-------- SUPPLIED INFORMATION
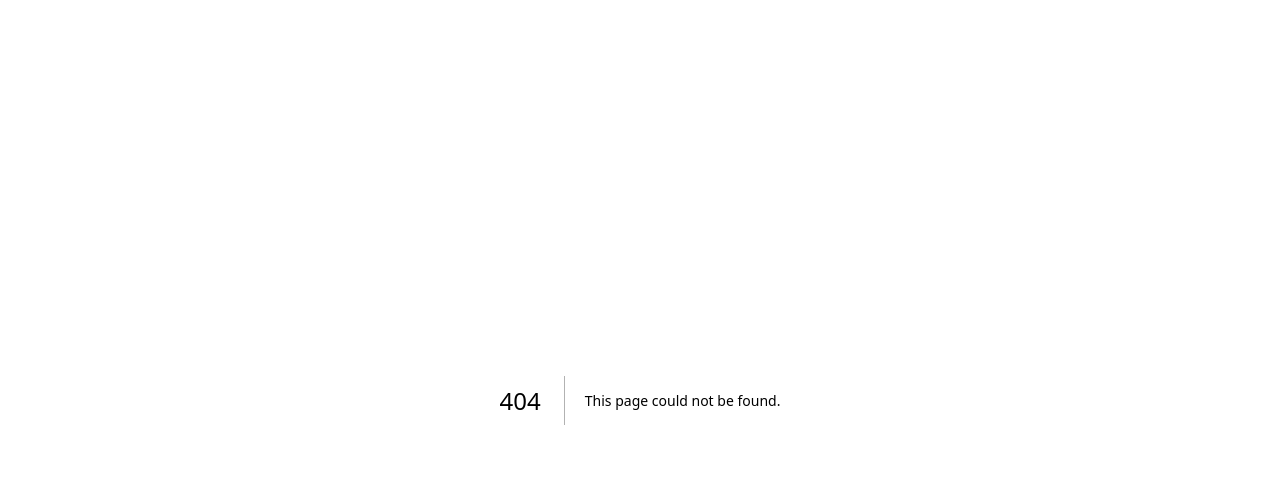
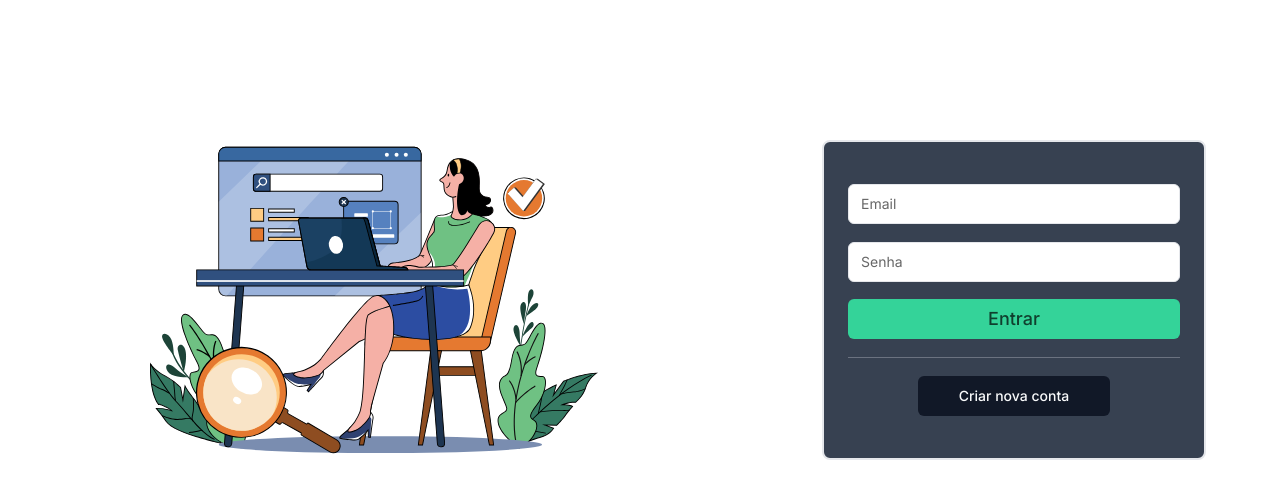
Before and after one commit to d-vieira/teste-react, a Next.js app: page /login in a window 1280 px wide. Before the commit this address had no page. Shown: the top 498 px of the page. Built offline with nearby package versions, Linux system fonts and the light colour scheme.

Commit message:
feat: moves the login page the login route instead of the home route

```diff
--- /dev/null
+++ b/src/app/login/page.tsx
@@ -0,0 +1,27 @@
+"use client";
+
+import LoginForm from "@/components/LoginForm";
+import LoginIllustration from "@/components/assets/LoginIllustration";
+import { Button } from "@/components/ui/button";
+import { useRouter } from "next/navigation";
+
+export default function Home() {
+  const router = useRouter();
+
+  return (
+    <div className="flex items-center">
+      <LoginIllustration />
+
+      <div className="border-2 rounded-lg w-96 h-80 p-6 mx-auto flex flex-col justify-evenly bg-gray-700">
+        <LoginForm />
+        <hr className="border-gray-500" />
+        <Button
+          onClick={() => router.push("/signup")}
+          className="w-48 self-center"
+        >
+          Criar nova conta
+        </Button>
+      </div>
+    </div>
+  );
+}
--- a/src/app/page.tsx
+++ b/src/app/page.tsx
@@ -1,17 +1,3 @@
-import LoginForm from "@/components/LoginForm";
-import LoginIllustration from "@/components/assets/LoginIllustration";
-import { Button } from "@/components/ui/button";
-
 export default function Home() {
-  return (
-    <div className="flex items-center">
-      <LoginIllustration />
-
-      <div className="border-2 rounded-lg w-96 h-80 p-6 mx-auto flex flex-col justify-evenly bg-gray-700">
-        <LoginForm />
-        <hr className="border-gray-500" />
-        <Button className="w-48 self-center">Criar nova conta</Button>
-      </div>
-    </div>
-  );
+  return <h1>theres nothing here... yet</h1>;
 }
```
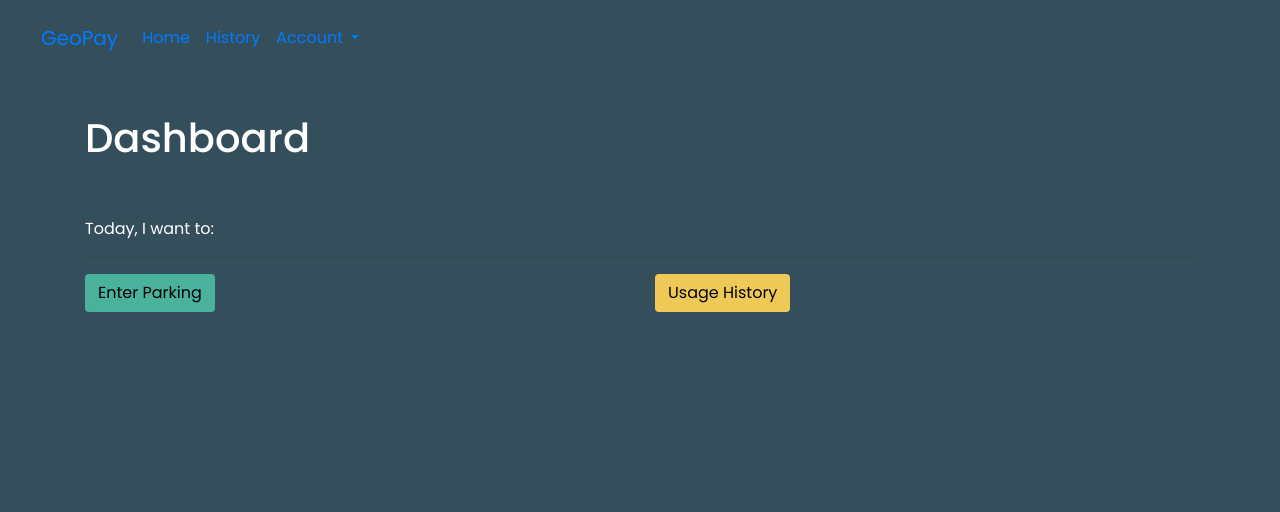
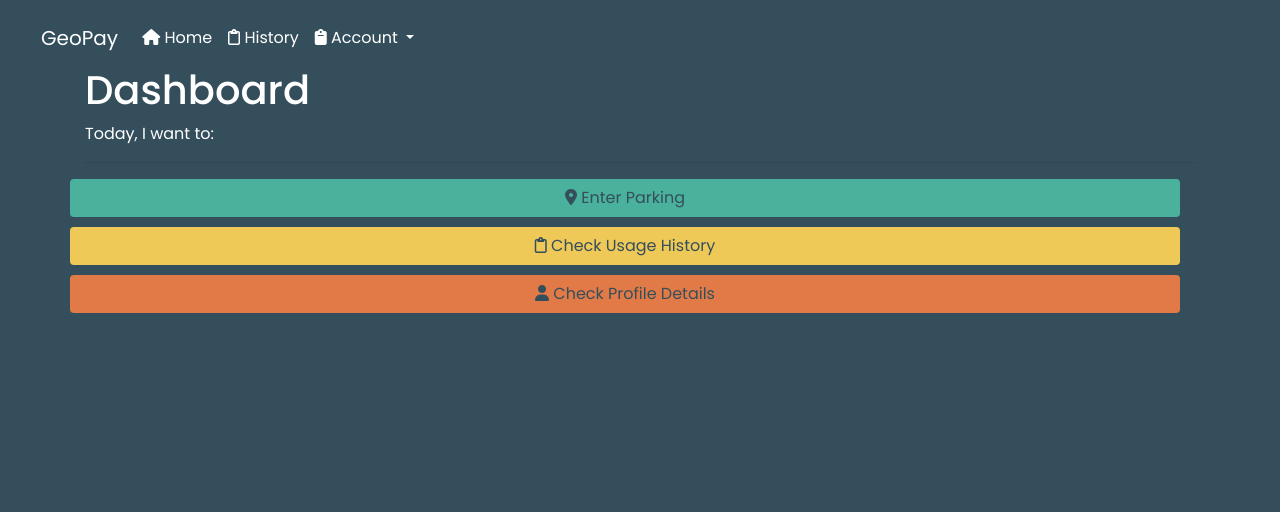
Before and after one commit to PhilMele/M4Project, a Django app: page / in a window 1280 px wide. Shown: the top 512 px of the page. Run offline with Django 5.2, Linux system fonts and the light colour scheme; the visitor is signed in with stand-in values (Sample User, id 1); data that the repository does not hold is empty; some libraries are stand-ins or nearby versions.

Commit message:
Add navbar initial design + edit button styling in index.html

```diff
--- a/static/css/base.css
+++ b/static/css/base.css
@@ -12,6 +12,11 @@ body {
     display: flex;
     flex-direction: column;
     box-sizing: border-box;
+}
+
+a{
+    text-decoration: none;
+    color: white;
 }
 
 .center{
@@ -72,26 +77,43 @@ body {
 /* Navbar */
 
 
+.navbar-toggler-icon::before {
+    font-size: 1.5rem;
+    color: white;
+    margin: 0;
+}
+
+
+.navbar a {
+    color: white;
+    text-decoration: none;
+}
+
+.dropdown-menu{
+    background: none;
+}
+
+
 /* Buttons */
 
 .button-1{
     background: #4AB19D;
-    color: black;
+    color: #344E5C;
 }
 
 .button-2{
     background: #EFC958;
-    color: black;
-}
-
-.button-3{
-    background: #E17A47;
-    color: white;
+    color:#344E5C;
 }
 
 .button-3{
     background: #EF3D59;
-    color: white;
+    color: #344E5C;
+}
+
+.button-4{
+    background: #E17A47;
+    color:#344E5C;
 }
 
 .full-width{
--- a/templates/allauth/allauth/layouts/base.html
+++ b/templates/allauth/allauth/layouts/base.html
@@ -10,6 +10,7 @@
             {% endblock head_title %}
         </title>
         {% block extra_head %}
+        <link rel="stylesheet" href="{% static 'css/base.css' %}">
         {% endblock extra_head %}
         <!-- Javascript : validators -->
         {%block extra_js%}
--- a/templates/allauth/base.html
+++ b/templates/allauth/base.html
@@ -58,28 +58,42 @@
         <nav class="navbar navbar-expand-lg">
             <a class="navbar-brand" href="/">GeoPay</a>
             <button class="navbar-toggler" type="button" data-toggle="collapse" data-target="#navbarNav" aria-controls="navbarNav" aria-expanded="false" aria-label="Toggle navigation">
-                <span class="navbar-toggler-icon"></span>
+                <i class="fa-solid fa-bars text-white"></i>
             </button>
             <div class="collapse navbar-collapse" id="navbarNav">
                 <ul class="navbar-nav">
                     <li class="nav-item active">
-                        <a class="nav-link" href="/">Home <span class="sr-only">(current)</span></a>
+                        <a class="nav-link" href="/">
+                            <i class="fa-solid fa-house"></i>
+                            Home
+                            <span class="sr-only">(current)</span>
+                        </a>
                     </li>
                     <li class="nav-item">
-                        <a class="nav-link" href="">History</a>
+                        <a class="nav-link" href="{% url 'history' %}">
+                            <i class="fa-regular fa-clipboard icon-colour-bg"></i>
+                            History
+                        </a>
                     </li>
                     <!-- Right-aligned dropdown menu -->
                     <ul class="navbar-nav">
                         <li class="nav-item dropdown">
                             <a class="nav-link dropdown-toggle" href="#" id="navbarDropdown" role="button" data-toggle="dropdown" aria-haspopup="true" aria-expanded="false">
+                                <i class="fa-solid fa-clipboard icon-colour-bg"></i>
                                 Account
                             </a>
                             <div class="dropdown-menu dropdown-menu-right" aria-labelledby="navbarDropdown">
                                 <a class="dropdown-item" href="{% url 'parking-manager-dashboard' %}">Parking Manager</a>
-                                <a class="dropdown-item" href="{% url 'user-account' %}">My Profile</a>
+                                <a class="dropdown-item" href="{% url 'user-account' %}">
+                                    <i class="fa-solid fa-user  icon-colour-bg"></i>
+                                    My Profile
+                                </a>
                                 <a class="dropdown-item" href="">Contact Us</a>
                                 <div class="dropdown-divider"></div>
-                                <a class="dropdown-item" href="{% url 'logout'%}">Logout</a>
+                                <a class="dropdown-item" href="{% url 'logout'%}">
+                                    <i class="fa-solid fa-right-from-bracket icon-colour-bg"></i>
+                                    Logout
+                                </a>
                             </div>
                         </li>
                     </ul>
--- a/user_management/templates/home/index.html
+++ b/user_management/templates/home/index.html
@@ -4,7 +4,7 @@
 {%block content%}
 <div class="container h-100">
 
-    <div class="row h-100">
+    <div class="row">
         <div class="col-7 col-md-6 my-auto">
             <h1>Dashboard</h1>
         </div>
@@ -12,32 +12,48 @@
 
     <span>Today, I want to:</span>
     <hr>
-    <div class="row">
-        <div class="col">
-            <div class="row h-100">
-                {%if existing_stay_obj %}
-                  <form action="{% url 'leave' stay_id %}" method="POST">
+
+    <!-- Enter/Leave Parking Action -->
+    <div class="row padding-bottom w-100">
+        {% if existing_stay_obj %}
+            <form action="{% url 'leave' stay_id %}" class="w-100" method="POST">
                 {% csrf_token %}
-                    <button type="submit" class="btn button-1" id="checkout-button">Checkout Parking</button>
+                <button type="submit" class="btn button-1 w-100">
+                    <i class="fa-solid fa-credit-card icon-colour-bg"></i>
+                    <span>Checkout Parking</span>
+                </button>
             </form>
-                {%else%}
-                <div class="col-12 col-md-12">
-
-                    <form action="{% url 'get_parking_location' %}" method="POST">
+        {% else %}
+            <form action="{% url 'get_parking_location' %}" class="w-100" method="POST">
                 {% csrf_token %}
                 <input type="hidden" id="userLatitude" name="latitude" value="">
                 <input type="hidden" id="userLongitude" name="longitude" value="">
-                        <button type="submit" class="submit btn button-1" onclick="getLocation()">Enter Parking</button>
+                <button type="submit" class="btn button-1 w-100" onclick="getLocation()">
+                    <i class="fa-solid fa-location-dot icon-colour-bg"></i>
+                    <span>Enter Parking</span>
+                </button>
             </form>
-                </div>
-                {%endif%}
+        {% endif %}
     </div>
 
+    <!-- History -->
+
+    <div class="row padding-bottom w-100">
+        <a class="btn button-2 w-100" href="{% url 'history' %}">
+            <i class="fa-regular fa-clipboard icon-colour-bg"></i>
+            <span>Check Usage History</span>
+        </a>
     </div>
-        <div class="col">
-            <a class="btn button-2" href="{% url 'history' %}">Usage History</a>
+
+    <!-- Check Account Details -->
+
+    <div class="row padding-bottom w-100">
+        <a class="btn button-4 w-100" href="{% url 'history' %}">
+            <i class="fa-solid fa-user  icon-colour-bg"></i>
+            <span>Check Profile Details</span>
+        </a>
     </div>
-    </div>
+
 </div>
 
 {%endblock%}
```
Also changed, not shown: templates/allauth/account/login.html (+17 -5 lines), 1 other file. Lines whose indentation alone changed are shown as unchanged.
----------------
== WORK TO COMPLETE ==
The lines above that hold "justify" are the result; show every one of them.

== SOLUTION FOR THIS TASK ==
+      <div className="border-2 rounded-lg w-96 h-80 p-6 mx-auto flex flex-col justify-evenly bg-gray-700">
-      <div className="border-2 rounded-lg w-96 h-80 p-6 mx-auto flex flex-col justify-evenly bg-gray-700">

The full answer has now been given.